A few months ago I told my husband that I wanted to officially work on a project with my hashtag, “StruggleDoesNotHaveALook”. I came up with this saying over a year ago as part of a project within my group, RISE FOR WOMEN. But I felt it was time to REALLY bring this to the attention of the world.

My plan was to share the happiest portraits of those who have ended their lives to suicide mixed in with other happy portraits of those who struggle or have struggled with mental health issues.

Why? It seems only after a tragedy or when we find out someone needs help do we look back on portraits and say to ourselves, “but I would have never known. He or she looks so happy.”

A smile can sometimes hide all the pain and suffering. That’s why I always say sometimes struggle has no look. There have been many times in my life where I posted the happiest pictures of myself, walked into a meeting with a smile on my face, or put on the best dress and danced with friends. And the truth is. Sometimes I was struggling from a lot of emotional trauma. I went through a lot over the last four years.

Struggle doesn’t always have a look to the outside world. Sometimes it’s only visible to the one who suffers. It’s so important to check in on friends, family, and associations. Silence is dangerous. And we should encourage each other to talk about our struggles. Because something to always remember is that we all struggle at some point in our lives. And sharing our struggles is what connects us all.

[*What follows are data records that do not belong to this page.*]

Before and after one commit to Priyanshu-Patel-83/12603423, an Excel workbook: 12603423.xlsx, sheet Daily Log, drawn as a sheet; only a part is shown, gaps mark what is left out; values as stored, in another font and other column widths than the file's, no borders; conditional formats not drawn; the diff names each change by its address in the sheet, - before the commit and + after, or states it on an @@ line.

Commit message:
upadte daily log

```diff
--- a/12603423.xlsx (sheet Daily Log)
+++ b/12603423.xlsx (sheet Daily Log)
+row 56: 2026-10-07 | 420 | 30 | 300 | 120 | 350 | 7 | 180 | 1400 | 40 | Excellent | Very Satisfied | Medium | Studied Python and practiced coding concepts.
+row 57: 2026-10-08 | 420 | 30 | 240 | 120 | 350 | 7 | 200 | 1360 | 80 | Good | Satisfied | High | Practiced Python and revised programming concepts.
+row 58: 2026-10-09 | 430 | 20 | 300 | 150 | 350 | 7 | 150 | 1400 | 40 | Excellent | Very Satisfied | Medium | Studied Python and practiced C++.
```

Which brings me to this. I am still struggling from what happened in June. Today I may be dressed up. I may have smiled to people in the coffee shop. But on June 12, I saw our lifeless baby boy on an ultrasound, and on that Wednesday afternoon, I had surgery to have him removed. 

And I have cried and cried and cried so much since then. Every day is different. So is every hour. You know, life is both beautiful and messy. It can sometimes bless us. And then it can challenge us in ways that box us in so bad we can’t see the way out.

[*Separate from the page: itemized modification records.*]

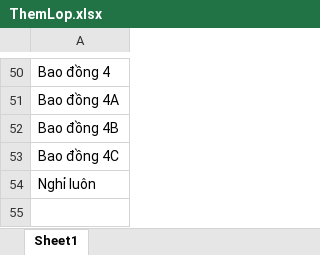
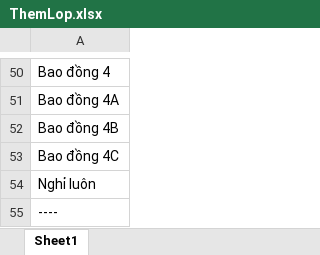
Before and after one commit to tomraian/thong_ke_diem_danh, an Excel workbook: public/file/ThemLop.xlsx, sheet Sheet1, drawn as a sheet; only a part is shown, gaps mark what is left out; values as stored, in another font and other column widths than the file's, no borders; the diff names each change by its address in the sheet, - before the commit and + after, or states it on an @@ line.

Commit message:
Update ThemLop.xlsx

```diff
--- a/public/file/ThemLop.xlsx (sheet Sheet1)
+++ b/public/file/ThemLop.xlsx (sheet Sheet1)
+row 55: ----
```
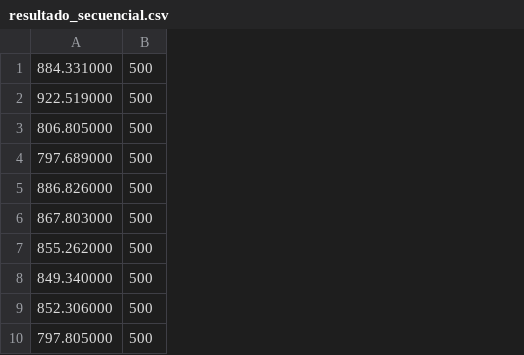
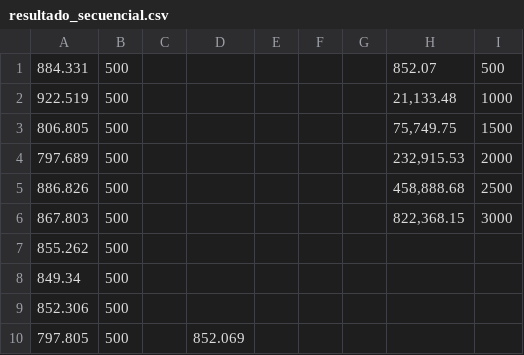
Before and after one commit to agustin-0212/matrix-algorithm, a CSV file: app/version-pruebas-automaticas/resultado_secuencial.csv, drawn as a sheet; only a part is shown; removed rows and columns are numbered as before the commit, all else as after; the diff names each change by its address in the sheet, - before the commit and + after, or states it on an @@ line.

Commit message:
Cambio del algoritmo secuencial para que se multiplique fila por fila y no fila por columna

```diff
--- a/app/version-pruebas-automaticas/resultado_secuencial.csv
+++ b/app/version-pruebas-automaticas/resultado_secuencial.csv
-column A, rows 1-10: 884.331000 | 922.519000 | 806.805000 | 797.689000 | 886.826000 | 867.803000 | 855.262000 | 849.340000 | 852.306000 | 797.805000
+column A, rows 1-10: 884.331 | 922.519 | 806.805 | 797.689 | 886.826 | 867.803 | 855.262 | 849.34 | 852.306 | 797.805
+column C, empty
+column D, row 10: 852.069
+column E, empty
+column F, empty
+column G, empty
+column H, rows 1-6: 852.07 | 21,133.48 | 75,749.75 | 232,915.53 | 458,888.68 | 822,368.15
+column I, rows 1-6: 500 | 1000 | 1500 | 2000 | 2500 | 3000
```
Also changed, not shown: 5 other files.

That is life. It can be you jumping around with your husband so excited to be having a baby to you screaming on the phone “our baby is gone. Our baby is gone.” And when you hear his voice, a low and crackled, “what?”, you are at the lowest of low. And in that moment, you don’t know how you can possibly live another minute because there is nothing you can do to save your baby. And you just feel so helpless and alone. Life is messy. And it can be so tragic. But let me tell you this. No one can escape loss. It doesn’t matter how little or much money you have. It doesn’t matter how little or much success you have achieved. We all face loss. And loss is different from person to person and family to family. But loss, is inevitable. And there is no way to ever prepare for how you’ll react to it. But when you do face it, it’s so important to talk about it. And if you don’t have a support system, please I beg you, find someone. Or, be that someone. We have to encourage each other to communicate to our loved ones and even people we pass by on the streets. We never really know when someone is struggling. The only way to know is by talking.

I’m thankful for those who have talked about their losses. When I was alone and screaming, “I cannot possibly live” in the doctor’s office, I then remembered women who posted about their recent miscarriages. And I immediately reached out to them. They, along with my support system, have truly helped me find the hope I needed to get to where I am today. But this doesn’t mean that my smiles today or in the coming weeks or months means I’m free of struggle. It doesn’t mean my husband or my children will be free from struggle. Remember sometimes struggle has no look. I don’t know how I am going to be. I don’t know how they are going to be. It’s going to be hard. It simply means that I am continuing to live in this beautiful and messy life. And that’s why I’m talking about it. Because no one should live in silence. Talk about things. Get them out. I am. 

Dana Dewedoff-Carney

Dana Dewedoffinspire